[[ Data provided, beginning ]]
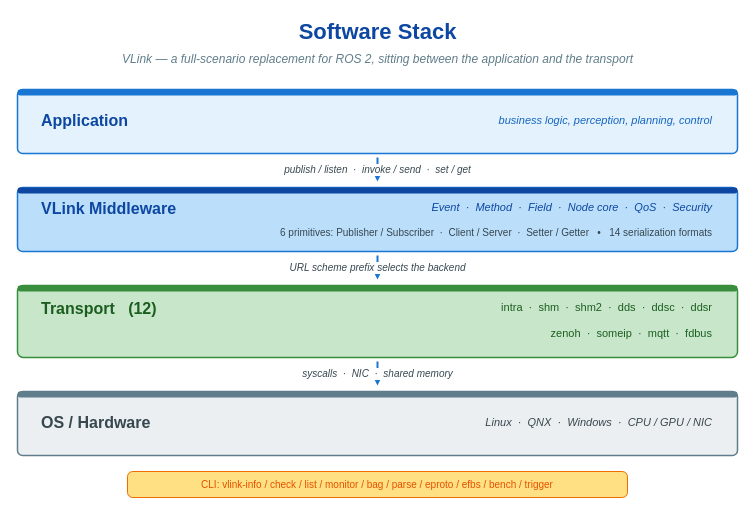
Above: doc/images/foreword-software-stack.drawio in thun-res/vlink (draw.io), before the change. Source tidied: cells renumbered, new cells numbered last; positions are measured from the earlier drawing's top-left corner, leaving out a move shared by most shapes. Both pictures are drawn from the tidied source at 100%, with x=0, y=0 at pixel (17, 17).
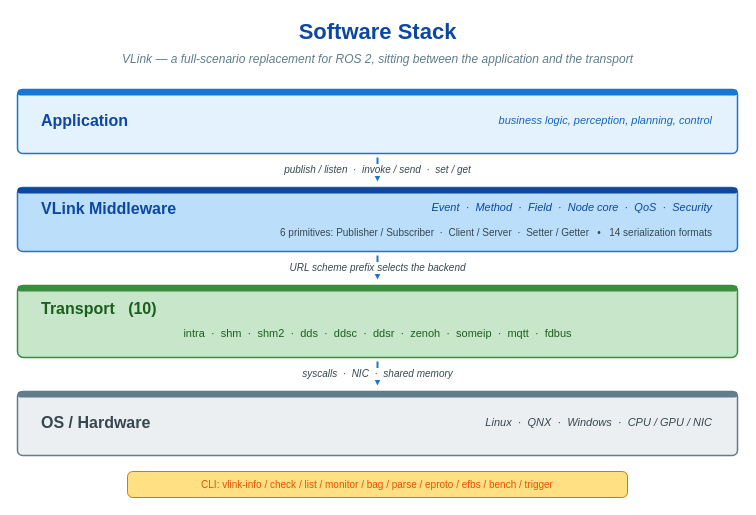
The same page after the edit.

Change to the diagram source:
```diff
@@
-    <mxCell id="17" value="Transport   (12)" style="text;html=1;align=left;verticalAlign=middle;strokeColor=none;fillColor=none;fontFamily=Helvetica;fontSize=16;fontStyle=1;fontColor=#1b5e20;shadow=0;" parent="1" vertex="1">
-      <mxGeometry x="22" y="280" width="220" height="22" as="geometry" />
+    <mxCell id="17" value="Transport   (10)" style="text;html=1;align=left;verticalAlign=middle;strokeColor=none;fillColor=none;fontFamily=Helvetica;fontSize=16;fontStyle=1;fontColor=#1b5e20;shadow=0;" parent="1" vertex="1">
+      <mxGeometry x="22" y="280" width="676" height="22" as="geometry" />
     </mxCell>
-    <mxCell id="18" value="intra  ·  shm  ·  shm2  ·  dds  ·  ddsc  ·  ddsr" style="text;html=1;align=right;verticalAlign=middle;strokeColor=none;fillColor=none;fontFamily=Helvetica;fontSize=11;fontStyle=0;fontColor=#1b5e20;shadow=0;" parent="1" vertex="1">
-      <mxGeometry x="250" y="280" width="446" height="20" as="geometry" />
+    <mxCell id="18" value="intra  ·  shm  ·  shm2  ·  dds  ·  ddsc  ·  ddsr  ·  zenoh  ·  someip  ·  mqtt  ·  fdbus" style="text;html=1;align=center;verticalAlign=middle;strokeColor=none;fillColor=none;fontFamily=Helvetica;fontSize=11;fontStyle=0;fontColor=#1b5e20;shadow=0;" parent="1" vertex="1">
+      <mxGeometry x="22" y="306" width="676" height="20" as="geometry" />
     </mxCell>
-    <mxCell id="19" value="zenoh  ·  someip  ·  mqtt  ·  fdbus" style="text;html=1;align=right;verticalAlign=middle;strokeColor=none;fillColor=none;fontFamily=Helvetica;fontSize=11;fontStyle=0;fontColor=#1b5e20;shadow=0;" parent="1" vertex="1">
-      <mxGeometry x="250" y="306" width="446" height="20" as="geometry" />
-    </mxCell>
```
[[ Data provided, end ]]
__Exercise instructions__.
Report each line in the entries where the string "left" occurs.

__Answer for this exercise__.
Above: doc/images/foreword-software-stack.drawio in thun-res/vlink (draw.io), before the change. Source tidied: cells renumbered, new cells numbered last; positions are measured from the earlier drawing's top-left corner, leaving out a move shared by most shapes. Both pictures are drawn from the tidied source at 100%, with x=0, y=0 at pixel (17, 17).
-    <mxCell id="17" value="Transport   (12)" style="text;html=1;align=left;verticalAlign=middle;strokeColor=none;fillColor=none;fontFamily=Helvetica;fontSize=16;fontStyle=1;fontColor=#1b5e20;shadow=0;" parent="1" vertex="1">
+    <mxCell id="17" value="Transport   (10)" style="text;html=1;align=left;verticalAlign=middle;strokeColor=none;fillColor=none;fontFamily=Helvetica;fontSize=16;fontStyle=1;fontColor=#1b5e20;shadow=0;" parent="1" vertex="1">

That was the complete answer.